f1: Experimental setups for B2 and B3 experiments.(A) Monkeys were seated in separate rooms, each facing a computer monitor showing the virtual avatar arm (inset in C) from a 1st person perspective. (B) Shows the shared control task, (X,Y) position of the virtual arm was decoded during centre-out movements from the two monkeys’ brains with each given 50% control of the arm. Electrode array location shown on brains. (C) Shows the partitioned control task. X position of the arm was decoded from one monkey and Y position from the other during centre-out movements toward targets. (D) Shows the 3-monkey task. Each monkey observed and had 50% control over 2 of the 3 dimensions (X, Y, or Z). Together, the three monkeys must accurately perform a 3-D centre-out movement to achieve reward. Drawings by Miguel A.L. Nicolelis.
Mentions: To this end, we have implemented Brainet architectures consisting of two (B2) (Fig. 1B,C) or three (B3) (Fig. 1A,D) monkey brains. These Brainets (i) controlled 2D/3D movements of an avatar arm by sharing signals derived from multiple brains (Fig. 1B,D), (ii) partitioned control by delegating subtasks to different subjects (Fig. 1C,D) and (iii) enabled a super-task that was composed of individual BMI tasks (Fig. 1A,D).

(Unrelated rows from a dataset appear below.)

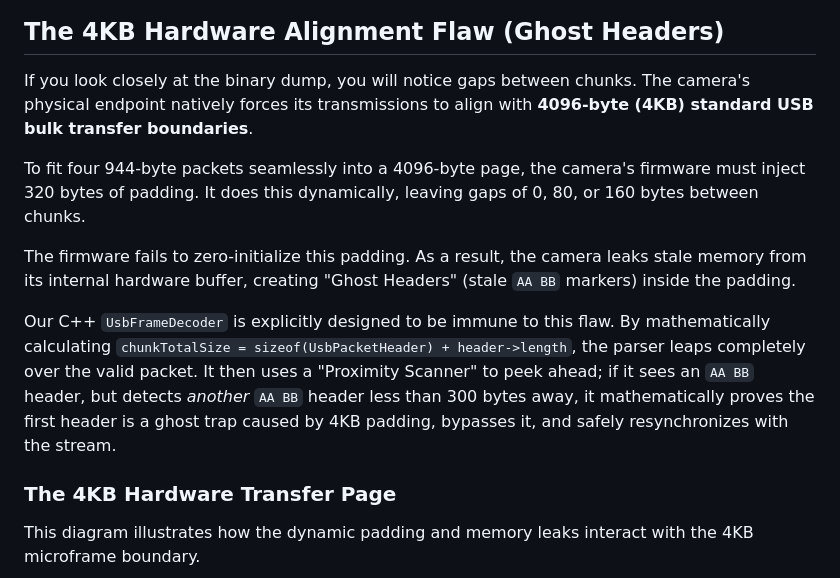
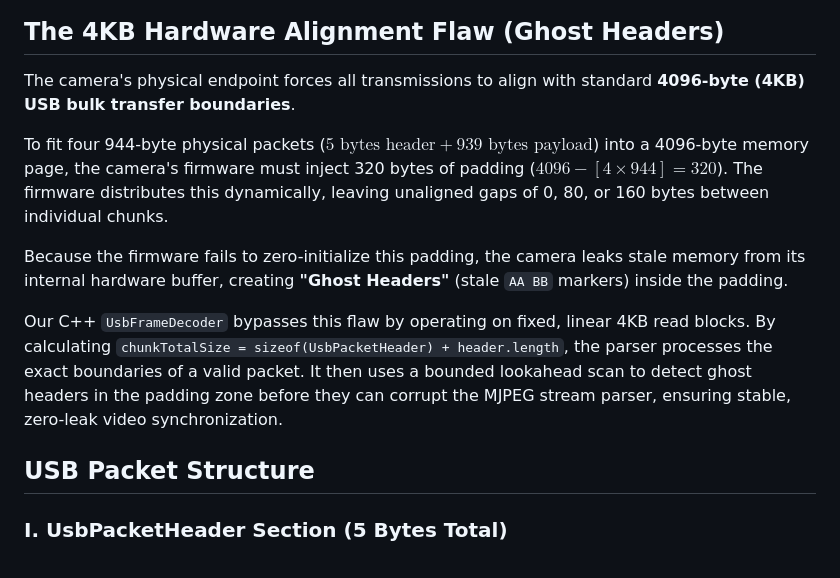
Before and after one commit to jerometerry/pi-borescope-streamer, a Markdown page: UseeplusProtocol.md, the part around one of its changes. GitHub-like rendering.

```diff
--- a/UseeplusProtocol.md
+++ b/UseeplusProtocol.md
@@ -168,15 +60,15 @@ flowchart TD
 
 ## The 4KB Hardware Alignment Flaw (Ghost Headers)
 
-If you look closely at the binary dump, you will notice gaps between chunks. The camera's physical endpoint natively forces its transmissions to align with **4096-byte (4KB) standard USB bulk transfer boundaries**.
+The camera's physical endpoint forces all transmissions to align with standard **4096-byte (4KB) USB bulk transfer boundaries**.
 
-To fit four 944-byte packets seamlessly into a 4096-byte page, the camera's firmware must inject 320 bytes of padding. It does this dynamically, leaving gaps of 0, 80, or 160 bytes between chunks.
+To fit four 944-byte physical packets ($5 \text{ bytes header} + 939 \text{ bytes payload}$) into a 4096-byte memory page, the camera's firmware must inject 320 bytes of padding ($4096 - [4 \times 944] = 320$). The firmware distributes this dynamically, leaving unaligned gaps of 0, 80, or 160 bytes between individual chunks.
 
-The firmware fails to zero-initialize this padding. As a result, the camera leaks stale memory from its internal hardware buffer, creating "Ghost Headers" (stale `AA BB` markers) inside the padding.
+Because the firmware fails to zero-initialize this padding, the camera leaks stale memory from its internal hardware buffer, creating **"Ghost Headers"** (stale `AA BB` markers) inside the padding.
 
-Our C++ `UsbFrameDecoder` is explicitly designed to be immune to this flaw. By mathematically calculating `chunkTotalSize = sizeof(UsbPacketHeader) + header->length`, the parser leaps completely over the valid packet. It then uses a "Proximity Scanner" to peek ahead; if it sees an `AA BB` header, but detects *another* `AA BB` header less than 300 bytes away, it mathematically proves the first header is a ghost trap caused by 4KB padding, bypasses it, and safely resynchronizes with the stream.
+Our C++ `UsbFrameDecoder` bypasses this flaw by operating on fixed, linear 4KB read blocks. By calculating `chunkTotalSize = sizeof(UsbPacketHeader) + header.length`, the parser processes the exact boundaries of a valid packet. It then uses a bounded lookahead scan to detect ghost headers in the padding zone before they can corrupt the MJPEG stream parser, ensuring stable, zero-leak video synchronization.
 
-### The 4KB Hardware Transfer Page
+## USB Packet Structure
 
-This diagram illustrates how the dynamic padding and memory leaks interact with the 4KB microframe boundary.
+### I. UsbPacketHeader Section (5 Bytes Total)
 
```
Also changed, not shown: other parts of UseeplusProtocol.md (+41 -171 lines).
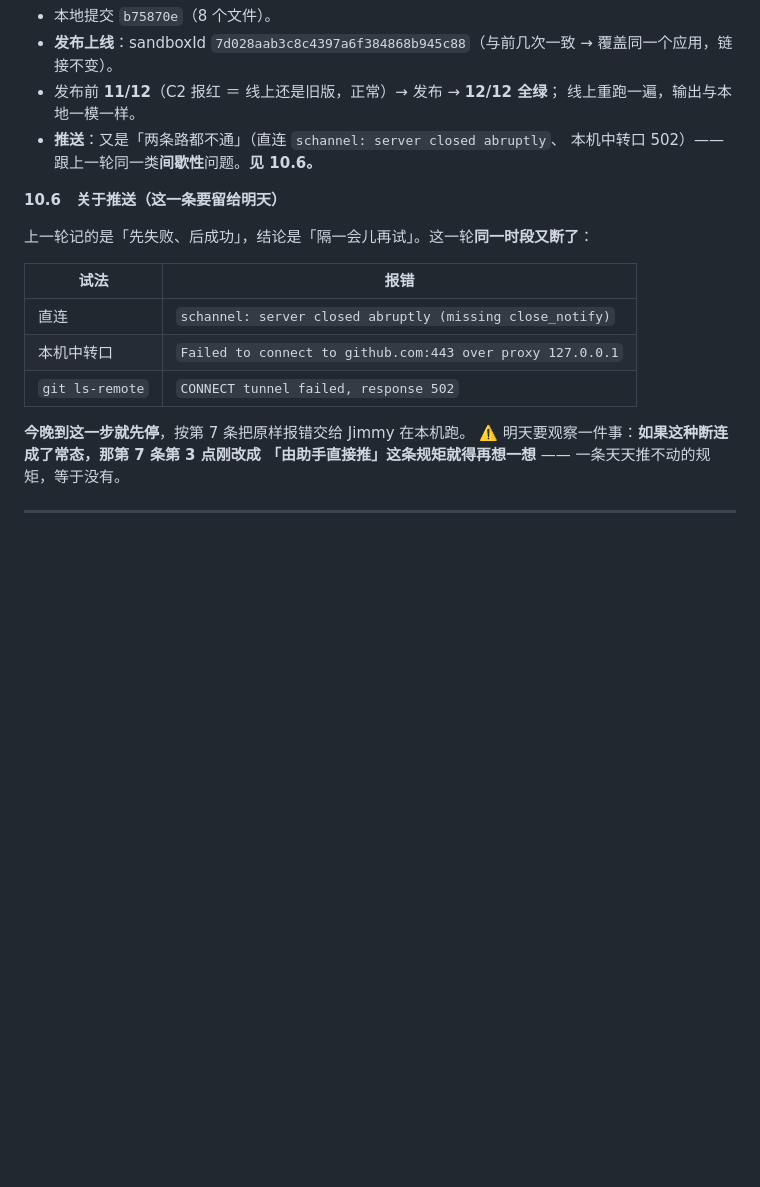
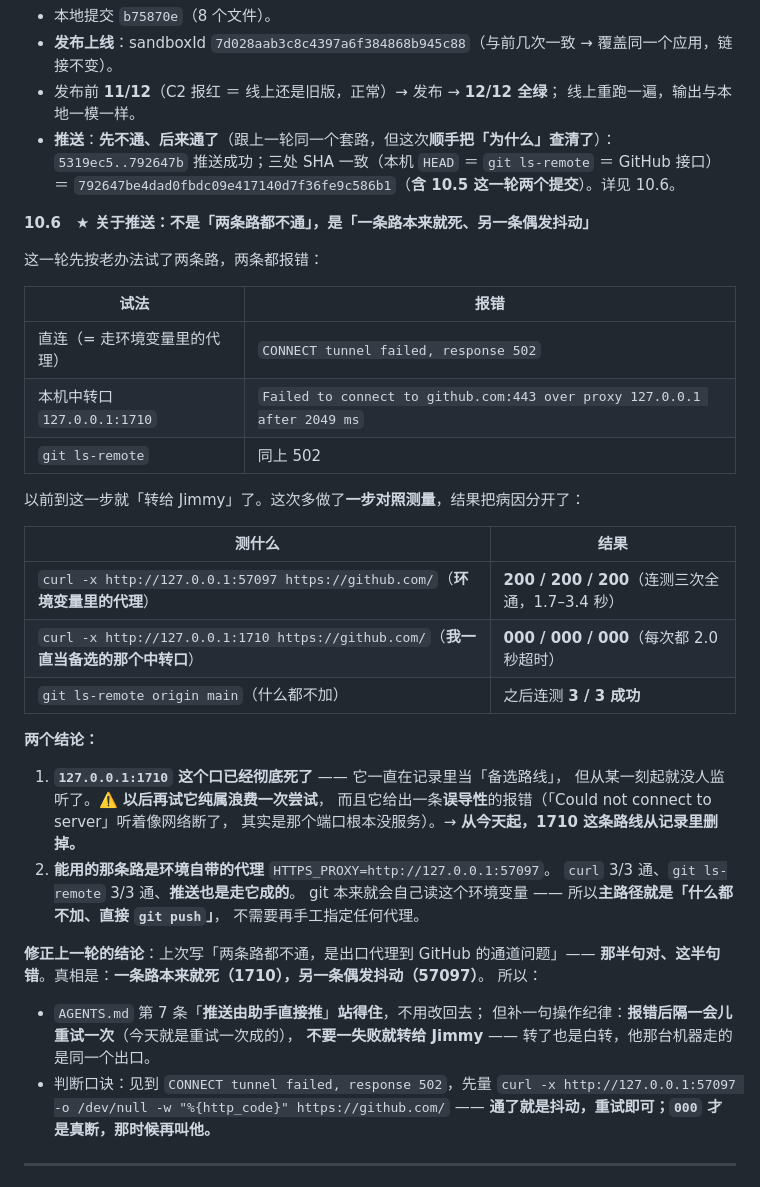
Before and after one commit to Jimmy545629/growth-site, a Markdown page: docs/CHANGELOG.md, the part around the change. Drawn GitHub-style; blank space fills up the shorter version.

Commit message:
Day 27 补｜更正推送那一条：不是「两条路都不通」，是一条路已死、另一条偶尔抖动
背景
晚上先把这一轮当成「直连 + 本机中转口都不通」记下来了。收尾前多做了一步对照测量，
把病因查清了，上一轮那句结论有一半是错的，所以专门改一版。

查到了什么
- 本机中转口 127.0.0.1:1710 已经彻底死了：curl -x 连测三次全是 HTTP 000（每次 2.0 秒超时）。
  它一直是记录里的「备选路线」，其实早就没在监听，报错还带误导性
  （「Could not connect to server」看着像网络断了，实际是那个端口没有服务）。
- 能用的那条路是环境自带的代理 HTTPS_PROXY=http://127.0.0.1:57097：
  curl 3/3 HTTP 200（1.7-3.4 秒），git ls-remote 3/3 成功，推送也是走它成的。
  git 本来就会自己读这个环境变量 —— 所以主路径就是「什么都不加、直接 git push」。

改了什么
- docs/CHANGELOG.md：第 10.5 节改成「先不通、后来通了」，第 10.6 节整段重写
  （对照测量表 + 两个结论 + 修正上一轮的措辞 + 一条判断口诀）。
- README.md：Day 27 条目里那段推送说明同步更正。

结论
- AGENTS.md 第 7 条「推送由助手直接推」站得住，不用改回去；
  但要补一条纪律：失败后隔一会儿重试一次，不要一失败就转给 Jimmy
  （他那台机器走的是同一个出口，转了也是白转）。
- 判断口诀：见到 CONNECT tunnel failed, response 502，先量
  curl -x http://127.0.0.1:57097 -o /dev/null -w "%{http_code}" https://github.com/ ——
  通了就是抖动、重试即可；000 才是真断。
- 推送结果：5319ec5..792647b 成功；本机 HEAD = git ls-remote = GitHub 接口 = 792647b。
  （AGENTS.md 第 7 条里那条备用指令要不要跟着改，已提给 Jimmy，等他点头 —— 第 8 条规矩。）

```diff
--- a/docs/CHANGELOG.md
+++ b/docs/CHANGELOG.md
@@ -810,22 +810,49 @@ kind / title）。跟额度、到期、用量**一点关系都没有**。
 - **发布上线**：sandboxId `7d028aab3c8c4397a6f384868b945c88`（与前几次一致 → 覆盖同一个应用，链接不变）。
 - 发布前 **11/12**（C2 报红 ＝ 线上还是旧版，正常）→ 发布 → **12/12 全绿**；
   线上重跑一遍，输出与本地一模一样。
-- **推送**：又是「两条路都不通」（直连 `schannel: server closed abruptly`、
-  本机中转口 502）—— 跟上一轮同一类**间歇性**问题。**见 10.6。**
-
-**10.6　关于推送（这一条要留给明天）**
-
-上一轮记的是「先失败、后成功」，结论是「隔一会儿再试」。这一轮**同一时段又断了**：
+- **推送**：**先不通、后来通了**（跟上一轮同一个套路，但这次**顺手把「为什么」查清了**）：
+  `5319ec5..792647b` 推送成功；三处 SHA 一致（本机 `HEAD` ＝ `git ls-remote` ＝ GitHub 接口）
+  ＝ `792647be4dad0fbdc09e417140d7f36fe9c586b1`（**含 10.5 这一轮两个提交**）。详见 10.6。
+
+**10.6　★ 关于推送：不是「两条路都不通」，是「**一条路本来就死、另一条偶发抖动**」**
+
+这一轮先按老办法试了两条路，两条都报错：
 
 | 试法 | 报错 |
 | --- | --- |
-| 直连 | `schannel: server closed abruptly (missing close_notify)` |
-| 本机中转口 | `Failed to connect to github.com:443 over proxy 127.0.0.1` |
-| `git ls-remote` | `CONNECT tunnel failed, response 502` |
-
-**今晚到这一步就先停**，按第 7 条把原样报错交给 Jimmy 在本机跑。
-⚠️ 明天要观察一件事：**如果这种断连成了常态，那第 7 条第 3 点刚改成
-「由助手直接推」这条规矩就得再想一想** —— 一条天天推不动的规矩，等于没有。
+| 直连（= 走环境变量里的代理） | `CONNECT tunnel failed, response 502` |
+| 本机中转口 `127.0.0.1:1710` | `Failed to connect to github.com:443 over proxy 127.0.0.1 after 2049 ms` |
+| `git ls-remote` | 同上 502 |
+
+以前到这一步就「转给 Jimmy」了。这次多做了**一步对照测量**，结果把病因分开了：
+
+| 测什么 | 结果 |
+| --- | --- |
+| `curl -x http://127.0.0.1:57097 https://github.com/`（**环境变量里的代理**） | **200 / 200 / 200**（连测三次全通，1.7–3.4 秒） |
+| `curl -x http://127.0.0.1:1710 https://github.com/`（**我一直当备选的那个中转口**） | **000 / 000 / 000**（每次都 2.0 秒超时） |
+| `git ls-remote origin main`（什么都不加） | 之后连测 **3 / 3 成功** |
+
+**两个结论：**
+
+1. **`127.0.0.1:1710` 这个口已经彻底死了** —— 它一直在记录里当「备选路线」，
+   但从某一刻起就没人监听了。⚠️ **以后再试它纯属浪费一次尝试**，
+   而且它给出一条**误导性**的报错（「Could not connect to server」听着像网络断了，
+   其实是那个端口根本没服务）。→ **从今天起，1710 这条路线从记录里删掉。**
+2. **能用的那条路是环境自带的代理** `HTTPS_PROXY=http://127.0.0.1:57097`。
+   `curl` 3/3 通、`git ls-remote` 3/3 通、**推送也是走它成的**。
+   git 本来就会自己读这个环境变量 —— 所以**主路径就是「什么都不加、直接 `git push`」**，
+   不需要再手工指定任何代理。
+
+**修正上一轮的结论**：上次写「两条路都不通，是出口代理到 GitHub 的通道问题」——
+**那半句对、这半句错**。真相是：**一条路本来就死（1710），另一条偶发抖动（57097）**。
+所以：
+
+- `AGENTS.md` 第 7 条「**推送由助手直接推**」**站得住**，不用改回去；
+  但补一句操作纪律：**报错后隔一会儿重试一次**（今天就是重试一次成的），
+  **不要一失败就转给 Jimmy** —— 转了也是白转，他那台机器走的是同一个出口。
+- 判断口诀：见到 `CONNECT tunnel failed, response 502`，先量
+  `curl -x http://127.0.0.1:57097 -o /dev/null -w "%{http_code}" https://github.com/` ——
+  **通了就是抖动，重试即可；`000` 才是真断，那时候再叫他。**
 
 
 ---
```
Also changed, not shown: README.md (+8 -4 lines).
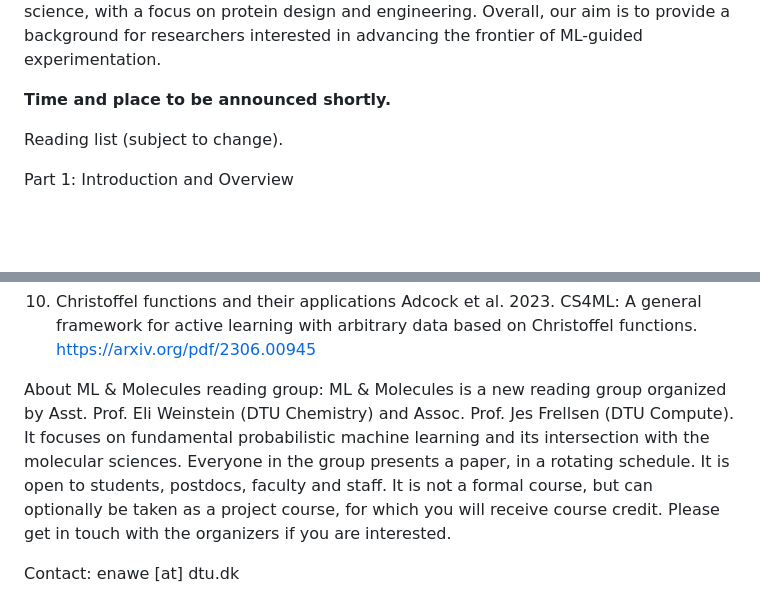
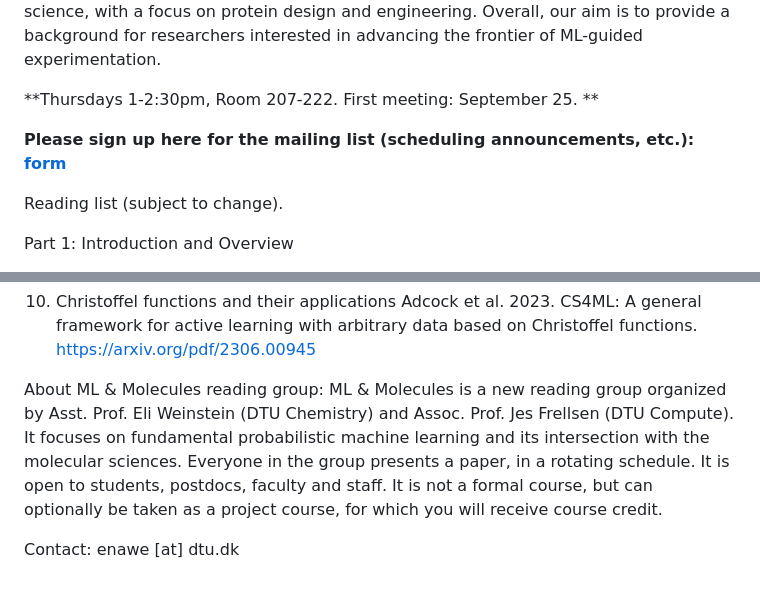
Before and after one commit to EWeinstein/EWeinstein.github.io, a Markdown page: mlmol.md, 2 parts joined by grey strips. Drawn GitHub-style; blank space fills up the shorter version.

Commit message:
Room scheduling and form

```diff
--- a/mlmol.md
+++ b/mlmol.md
@@ -11,7 +11,9 @@ Machine learning and AI have transformed scientific data analysis. But the exper
 
 This semester, we will study the fundamental theory of experimental design. We'll read foundational statistical ideas about how to quantify the amount of information an experiment provides. We'll study emerging ML methods and algorithms for optimizing experimental designs. And we'll look at how these ideas are beginning to be applied in science, with a focus on protein design and engineering. Overall, our aim is to provide a background for researchers interested in advancing the frontier of ML-guided experimentation.
 
-**Time and place to be announced shortly.**
+**Thursdays 1-2:30pm, Room 207-222. First meeting: September 25. **
+
+**Please sign up here for the mailing list (scheduling announcements, etc.): [form](https://docs.google.com/forms/d/e/1FAIpQLSd8FExycwL2YYhU1ZjuRdjUoFsjAS0ELkdbVQPt7L9CZOxfmg/viewform?usp=header**)**
 
 Reading list (subject to change).
 
@@ -54,6 +56,6 @@ https://openreview.net/pdf?id=MMMHufVc2v
 Adcock et al. 2023. CS4ML: A general framework for active learning with arbitrary data based on Christoffel functions. https://arxiv.org/pdf/2306.00945
 
 
-About ML & Molecules reading group: ML & Molecules is a new reading group organized by Asst. Prof. Eli Weinstein (DTU Chemistry) and Assoc. Prof. Jes Frellsen (DTU Compute). It focuses on fundamental probabilistic machine learning and its intersection with the molecular sciences. Everyone in the group presents a paper, in a rotating schedule. It is open to students, postdocs, faculty and staff. It is not a formal course, but can optionally be taken as a project course, for which you will receive course credit. Please get in touch with the organizers if you are interested.
+About ML & Molecules reading group: ML & Molecules is a new reading group organized by Asst. Prof. Eli Weinstein (DTU Chemistry) and Assoc. Prof. Jes Frellsen (DTU Compute). It focuses on fundamental probabilistic machine learning and its intersection with the molecular sciences. Everyone in the group presents a paper, in a rotating schedule. It is open to students, postdocs, faculty and staff. It is not a formal course, but can optionally be taken as a project course, for which you will receive course credit.
 
 Contact: enawe [at] dtu.dk
```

Bottom Line: Here, we introduce a Brainet that utilizes very-large-scale brain activity (VLSBA) from two (B2) or three (B3) nonhuman primates to engage in a common motor behaviour.With long-term training we observed increased coordination of behavior, increased correlations in neuronal activity between different brains, and modifications to neuronal representation of the motor plan.These results suggest that primate brains can be integrated into a Brainet, which self-adapts to achieve a common motor goal.

View Article: PubMed Central - PubMed

Affiliation: 1] Department of Neurobiology, Duke University, Durham, NC, USA [2] Duke University Center for Neuroengineering, Duke University, Durham, NC, USA.

ABSTRACT
Traditionally, brain-machine interfaces (BMIs) extract motor commands from a single brain to control the movements of artificial devices. Here, we introduce a Brainet that utilizes very-large-scale brain activity (VLSBA) from two (B2) or three (B3) nonhuman primates to engage in a common motor behaviour. A B2 generated 2D movements of an avatar arm where each monkey contributed equally to X and Y coordinates; or one monkey fully controlled the X-coordinate and the other controlled the Y-coordinate. A B3 produced arm movements in 3D space, while each monkey generated movements in 2D subspaces (X-Y, Y-Z, or X-Z). With long-term training we observed increased coordination of behavior, increased correlations in neuronal activity between different brains, and modifications to neuronal representation of the motor plan. Overall, performance of the Brainet improved owing to collective monkey behaviour. These results suggest that primate brains can be integrated into a Brainet, which self-adapts to achieve a common motor goal.

No MeSH data available.